▸ RECORDS PROVIDED:
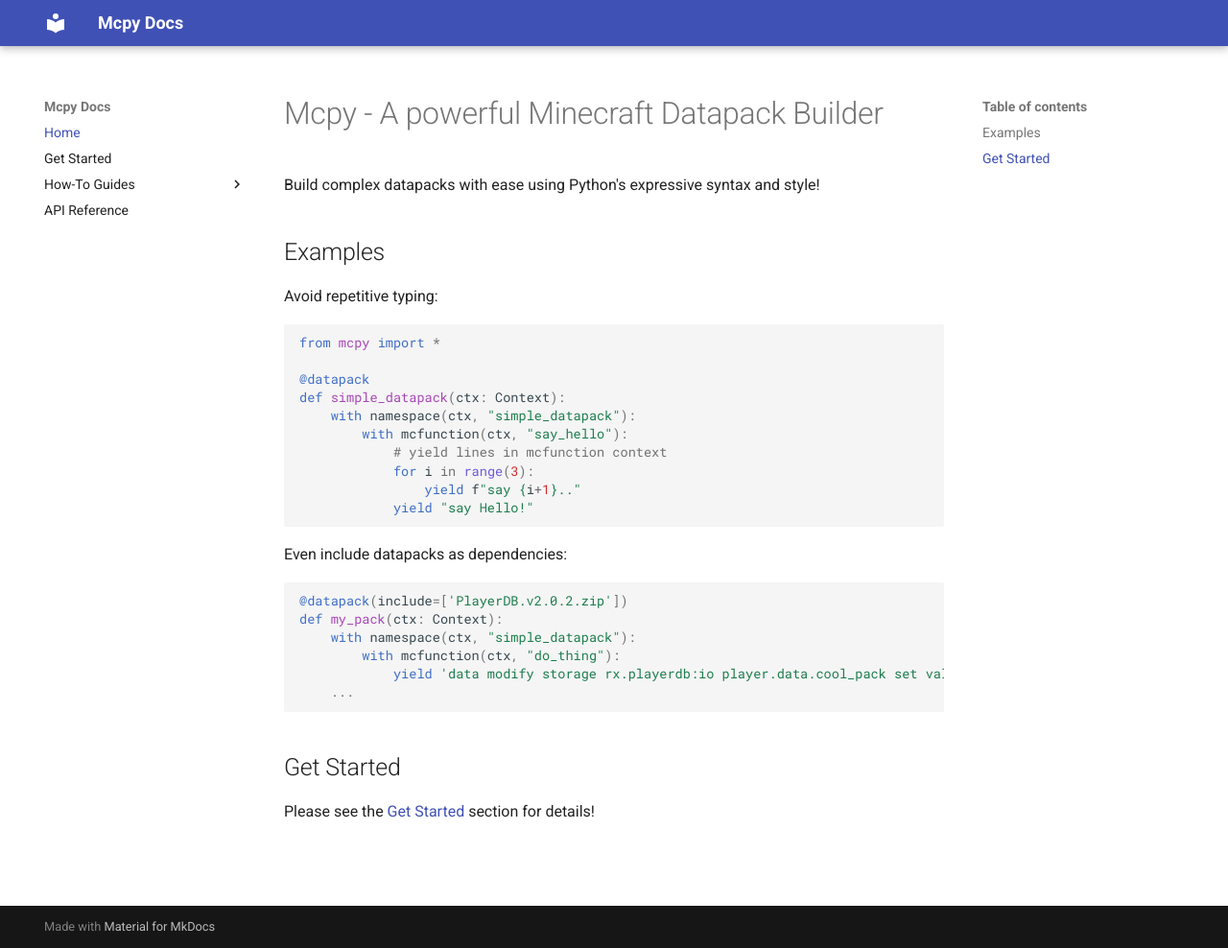
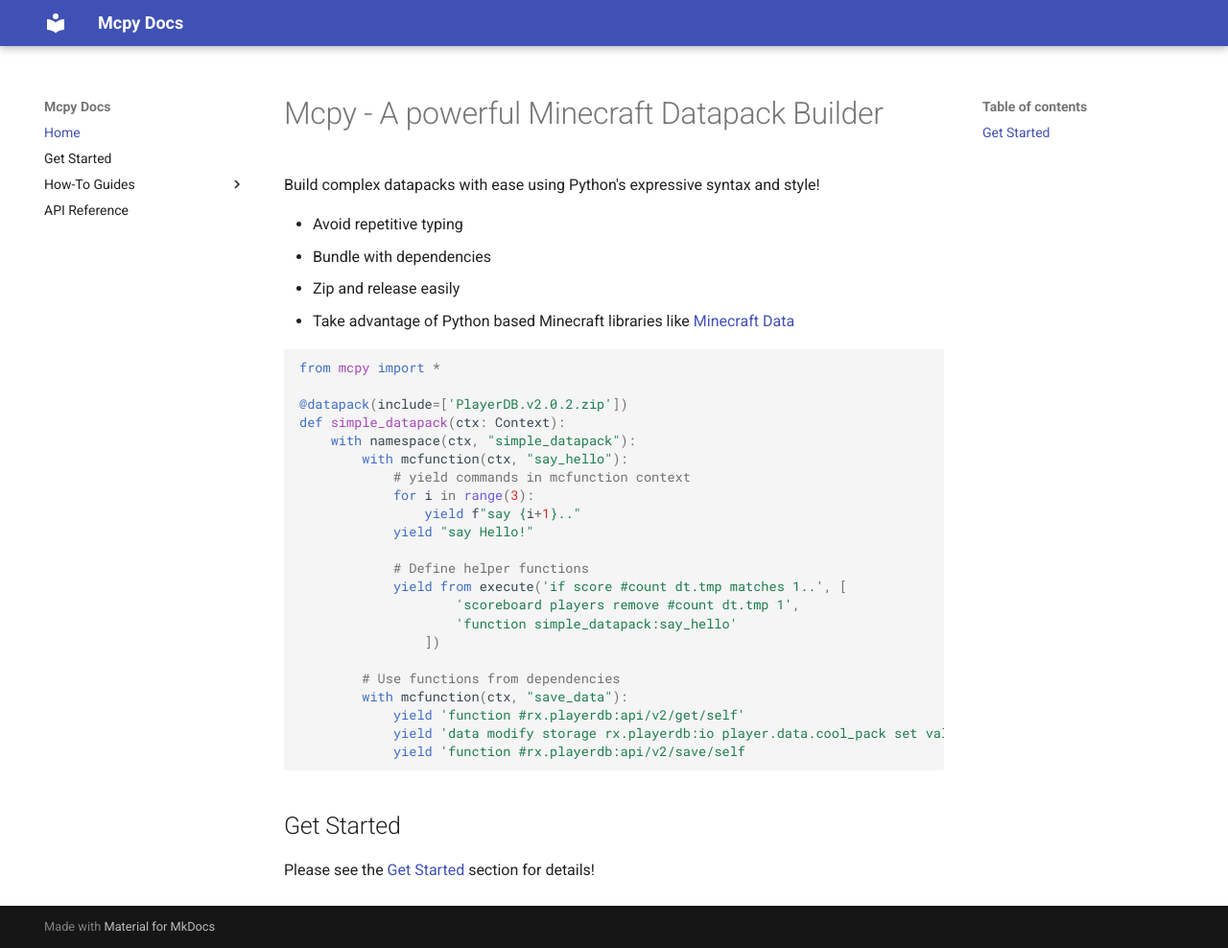
Before and after one commit to dthigpen/mcpy, an MkDocs documentation site: the page built from docs/index.md, in a window 1280 px wide and 988 px high. Shown: the whole window at 96% size. Built offline with MkDocs 1.6.1 and Material for MkDocs 9.7.7, drawn with Linux system fonts in a browser that asks for light colours.

Commit message:
Add basic bundling docs (#19)

````diff
--- a/docs/index.md
+++ b/docs/index.md
@@ -2,32 +2,34 @@
 
 Build complex datapacks with ease using Python's expressive syntax and style!
 
-## Examples
-
-Avoid repetitive typing:
+- Avoid repetitive typing
+- Bundle with dependencies
+- Zip and release easily
+- Take advantage of Python based Minecraft libraries like [Minecraft Data](https://github.com/PrismarineJS/minecraft-data)
 
 ```python
 from mcpy import *
 
-@datapack
+@datapack(include=['PlayerDB.v2.0.2.zip'])
 def simple_datapack(ctx: Context):
     with namespace(ctx, "simple_datapack"):
         with mcfunction(ctx, "say_hello"):
-            # yield lines in mcfunction context
+            # yield commands in mcfunction context
             for i in range(3):
                 yield f"say {i+1}.."
             yield "say Hello!"
-```
 
-Even include datapacks as dependencies:
+            # Define helper functions
+            yield from execute('if score #count dt.tmp matches 1..', [
+                    'scoreboard players remove #count dt.tmp 1',
+                    'function simple_datapack:say_hello'
+                ])
 
-```python
-@datapack(include=['PlayerDB.v2.0.2.zip'])
-def my_pack(ctx: Context):
-    with namespace(ctx, "simple_datapack"):
-        with mcfunction(ctx, "do_thing"):
+        # Use functions from dependencies
+        with mcfunction(ctx, "save_data"):
+            yield 'function #rx.playerdb:api/v2/get/self'
             yield 'data modify storage rx.playerdb:io player.data.cool_pack set value {eggs: 3b}'
-    ...
+            yield 'function #rx.playerdb:api/v2/save/self
 ```
 
 ## Get Started
````
Also changed, not shown: docs/tutorials/get-started.md (+35 -9 lines), docs/user-guides/how-to-include-dependencies.md (+25 -0 lines), 1 other file.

▸ HOW TO COMPLETE THIS TASK: Collect every line with the string "datapacks" from the records, and copy each.

▸ ANSWER SECTION:
 Build complex datapacks with ease using Python's expressive syntax and style!
-Even include datapacks as dependencies:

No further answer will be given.